*Task requirements*. Show all the lines in the data below that include the word "border".

Extracted data entries:
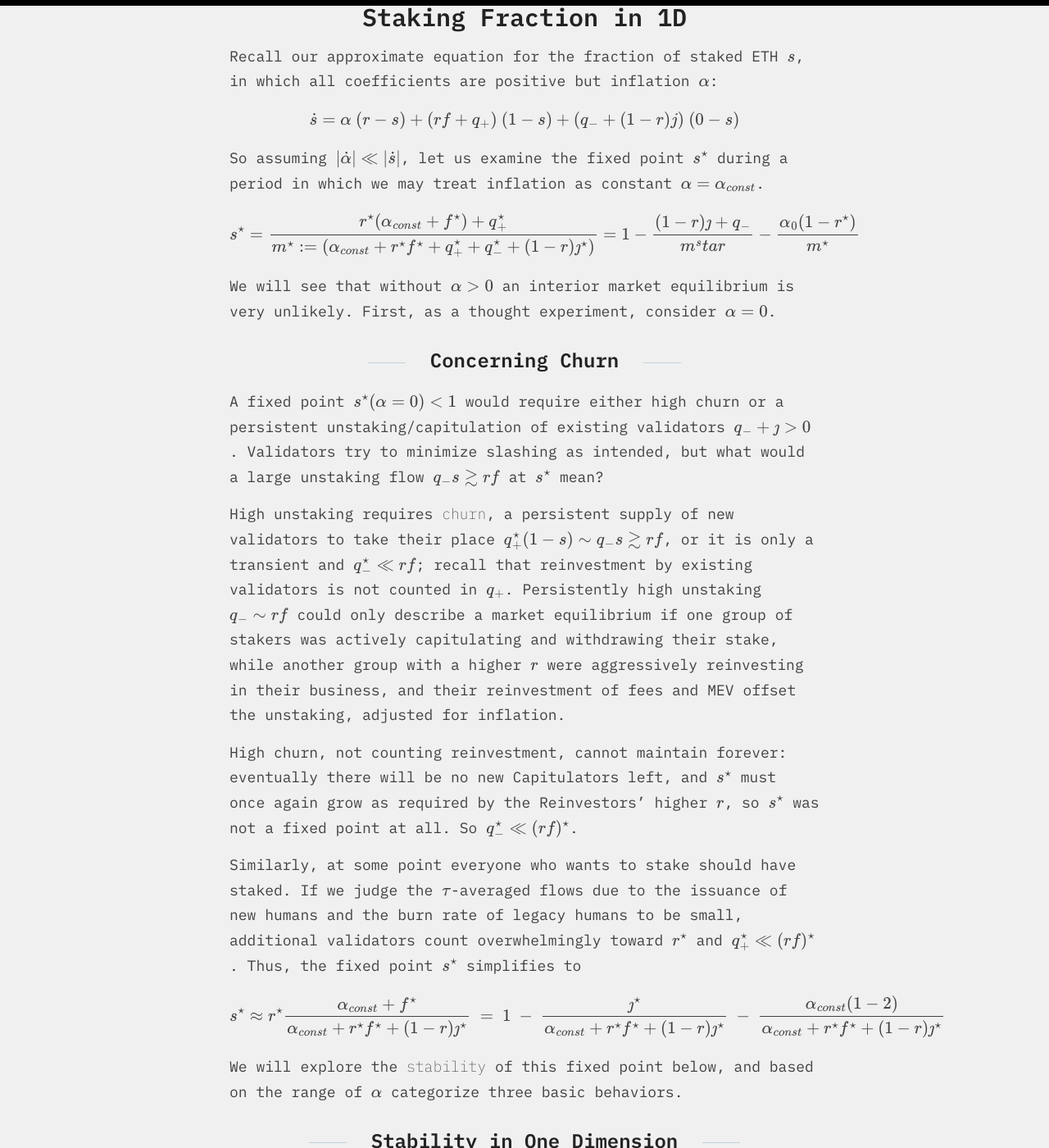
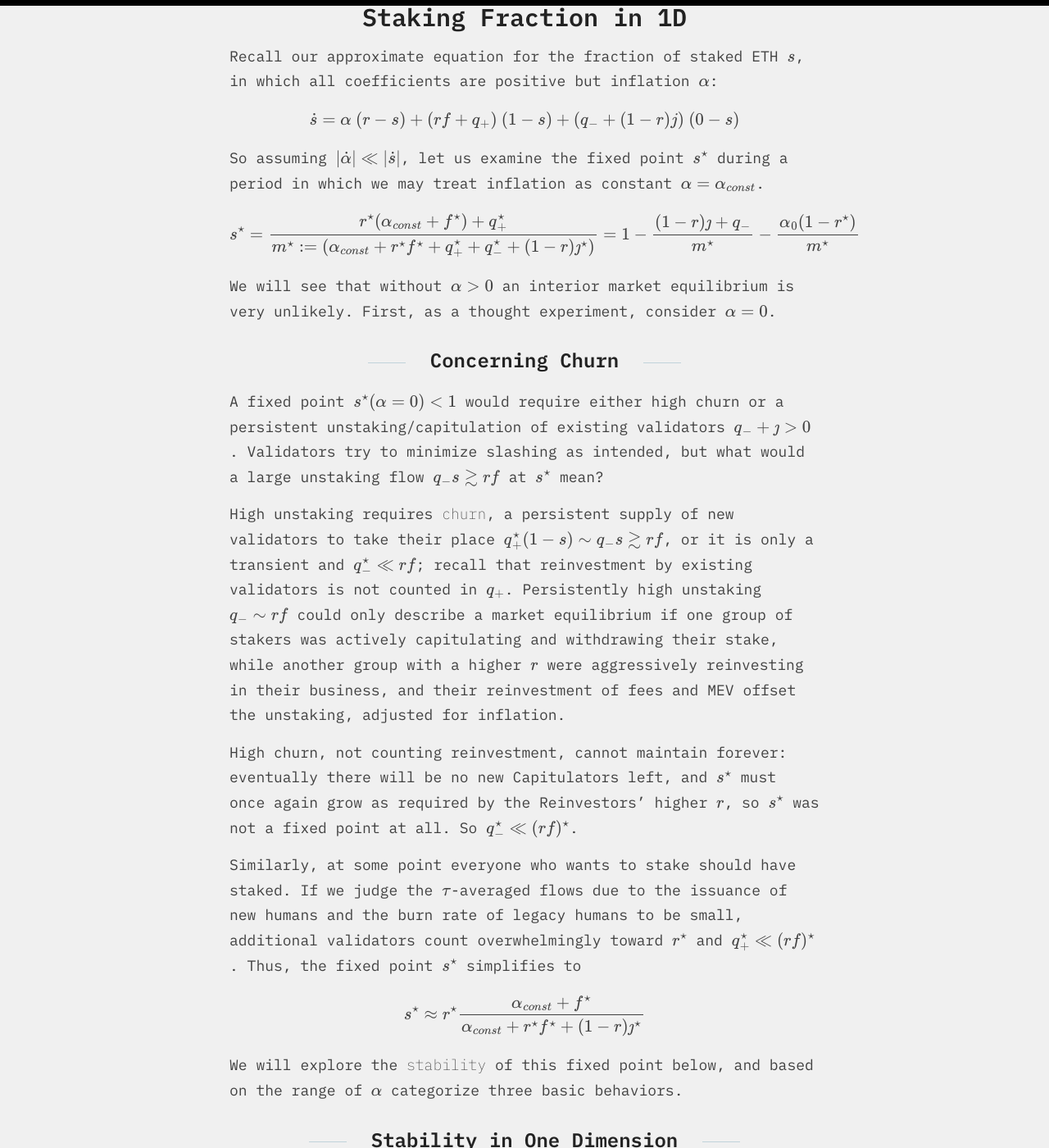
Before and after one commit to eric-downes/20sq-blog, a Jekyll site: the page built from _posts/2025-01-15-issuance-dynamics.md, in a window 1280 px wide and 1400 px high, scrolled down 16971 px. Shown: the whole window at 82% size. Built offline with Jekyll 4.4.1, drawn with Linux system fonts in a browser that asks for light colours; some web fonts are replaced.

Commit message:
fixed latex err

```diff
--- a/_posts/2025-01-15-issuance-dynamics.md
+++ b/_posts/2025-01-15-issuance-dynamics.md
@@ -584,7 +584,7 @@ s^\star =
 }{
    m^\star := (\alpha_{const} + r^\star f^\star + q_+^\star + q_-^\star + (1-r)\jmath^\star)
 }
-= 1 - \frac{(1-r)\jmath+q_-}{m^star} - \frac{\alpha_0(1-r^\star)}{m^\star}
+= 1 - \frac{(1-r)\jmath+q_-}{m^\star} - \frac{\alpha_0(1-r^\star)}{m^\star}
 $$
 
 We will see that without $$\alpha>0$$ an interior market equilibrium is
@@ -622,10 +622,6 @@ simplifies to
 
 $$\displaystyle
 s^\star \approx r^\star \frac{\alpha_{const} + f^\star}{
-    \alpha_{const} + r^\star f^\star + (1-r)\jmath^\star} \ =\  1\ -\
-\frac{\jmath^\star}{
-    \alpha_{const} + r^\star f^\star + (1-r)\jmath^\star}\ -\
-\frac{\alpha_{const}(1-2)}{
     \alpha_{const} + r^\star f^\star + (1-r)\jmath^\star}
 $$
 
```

--

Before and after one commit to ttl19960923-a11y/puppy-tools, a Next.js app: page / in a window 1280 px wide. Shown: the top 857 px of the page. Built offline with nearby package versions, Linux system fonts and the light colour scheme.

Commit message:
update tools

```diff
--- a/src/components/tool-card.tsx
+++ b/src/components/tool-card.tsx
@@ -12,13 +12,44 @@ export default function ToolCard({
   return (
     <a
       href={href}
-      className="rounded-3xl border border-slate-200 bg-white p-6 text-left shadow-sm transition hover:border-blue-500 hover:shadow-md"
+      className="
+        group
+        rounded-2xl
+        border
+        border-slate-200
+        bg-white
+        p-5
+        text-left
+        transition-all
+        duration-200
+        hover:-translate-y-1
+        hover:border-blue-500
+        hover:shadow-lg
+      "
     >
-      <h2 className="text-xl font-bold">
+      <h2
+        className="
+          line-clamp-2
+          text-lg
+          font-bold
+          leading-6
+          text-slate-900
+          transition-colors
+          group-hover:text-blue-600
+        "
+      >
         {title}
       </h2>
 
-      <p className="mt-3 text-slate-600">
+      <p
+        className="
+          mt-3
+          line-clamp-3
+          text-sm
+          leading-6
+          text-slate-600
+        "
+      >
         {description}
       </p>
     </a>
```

*Task result*.
-      className="rounded-3xl border border-slate-200 bg-white p-6 text-left shadow-sm transition hover:border-blue-500 hover:shadow-md"
+        border
+        border-slate-200
+        hover:border-blue-500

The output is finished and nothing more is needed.